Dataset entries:
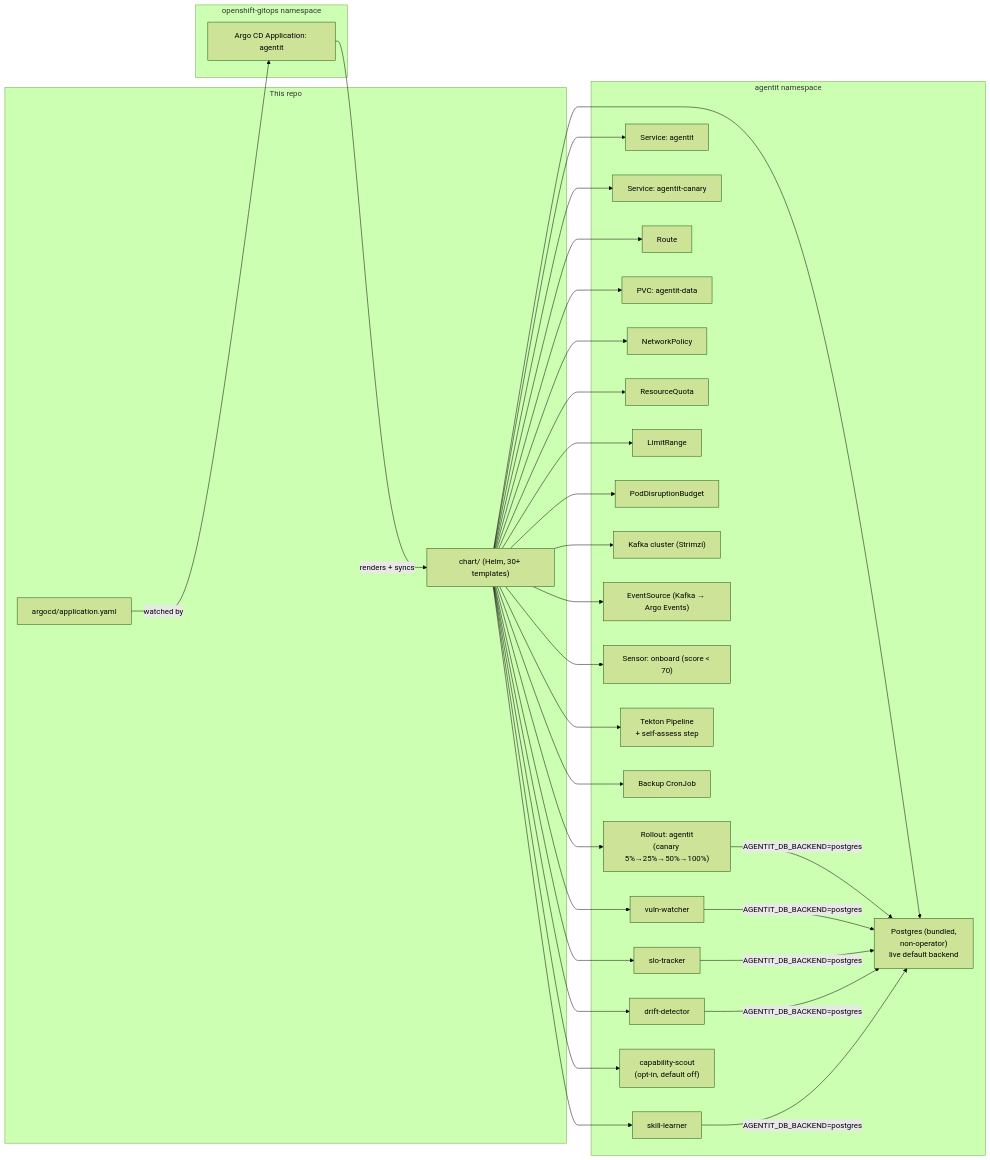
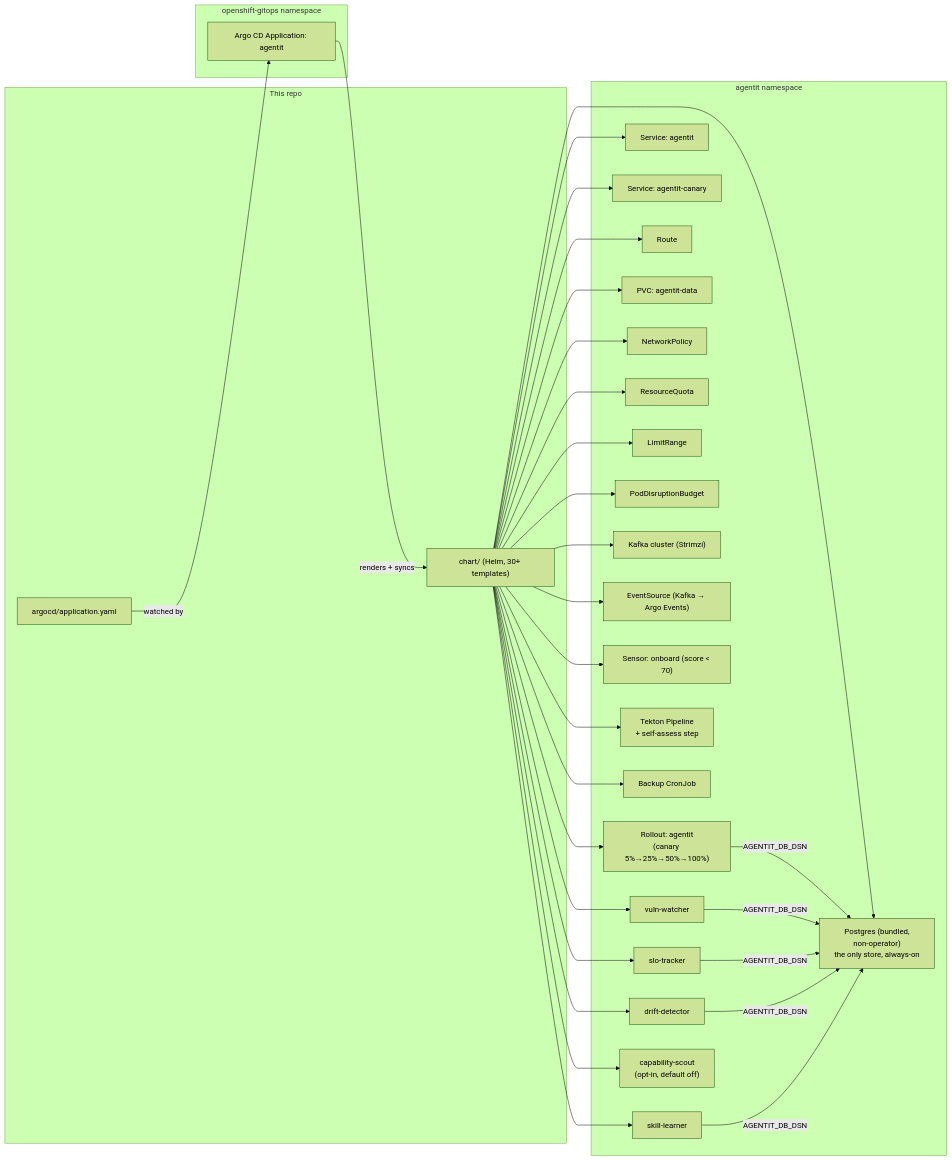
The fourth of 4 diagrams in docs/architecture.md (alimobrem/AgentIT), drawn with Mermaid (forest theme) before and after one commit. The commit also changed other lines of this file and 133 other files, not shown here.

````diff
--- a/docs/architecture.md
+++ b/docs/architecture.md
@@ -350,44 +369,44 @@
 ```mermaid
 graph LR
     subgraph Git["This repo"]
         Chart["chart/ (Helm, 30+ templates)"]
         AppYaml["argocd/application.yaml"]
     end
 
     subgraph GitOps["openshift-gitops namespace"]
         ArgoCD["Argo CD Application: agentit"]
     end
 
     subgraph NS["agentit namespace"]
         Rollout["Rollout: agentit\n(canary 5%→25%→50%→100%)"]
         SvcStable["Service: agentit"]
         SvcCanary["Service: agentit-canary"]
         Route["Route"]
         PVC["PVC: agentit-data"]
         NetPol["NetworkPolicy"]
         Quota["ResourceQuota"]
         LimitRange["LimitRange"]
         PDB["PodDisruptionBudget"]
         KafkaCluster["Kafka cluster (Strimzi)"]
         EventSource["EventSource (Kafka → Argo Events)"]
         SensorOnboard["Sensor: onboard (score < 70)"]
         Pipeline["Tekton Pipeline\n+ self-assess step"]
         BackupCron["Backup CronJob"]
         VulnWatcher["vuln-watcher"]
         SloTracker["slo-tracker"]
         DriftDetector["drift-detector"]
         SkillLearner["skill-learner"]
         CapabilityScout["capability-scout\n(opt-in, default off)"]
-        PgBundled["Postgres (bundled,\nnon-operator)\nlive default backend"]
+        PgBundled["Postgres (bundled,\nnon-operator)\nthe only store, always-on"]
     end
 
     AppYaml -->|"watched by"| ArgoCD
     ArgoCD -->|"renders + syncs"| Chart
     Chart --> Rollout & SvcStable & SvcCanary & Route & PVC
     Chart --> NetPol & Quota & LimitRange & PDB
     Chart --> KafkaCluster & EventSource & SensorOnboard
     Chart --> Pipeline & BackupCron
     Chart --> VulnWatcher & SloTracker & DriftDetector & SkillLearner & CapabilityScout
     Chart --> PgBundled
-    Rollout & VulnWatcher & SloTracker & DriftDetector & SkillLearner -->|"AGENTIT_DB_BACKEND=postgres"| PgBundled
+    Rollout & VulnWatcher & SloTracker & DriftDetector & SkillLearner -->|"AGENTIT_DB_DSN"| PgBundled
 ```
````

> _TASK DESCRIPTION_
What lines above contain the word "Chart"? Return each such line.

> _SOLUTION BELOW_
         Chart["chart/ (Helm, 30+ templates)"]
     ArgoCD -->|"renders + syncs"| Chart
     Chart --> Rollout & SvcStable & SvcCanary & Route & PVC
     Chart --> NetPol & Quota & LimitRange & PDB
     Chart --> KafkaCluster & EventSource & SensorOnboard
     Chart --> Pipeline & BackupCron
     Chart --> VulnWatcher & SloTracker & DriftDetector & SkillLearner & CapabilityScout
     Chart --> PgBundled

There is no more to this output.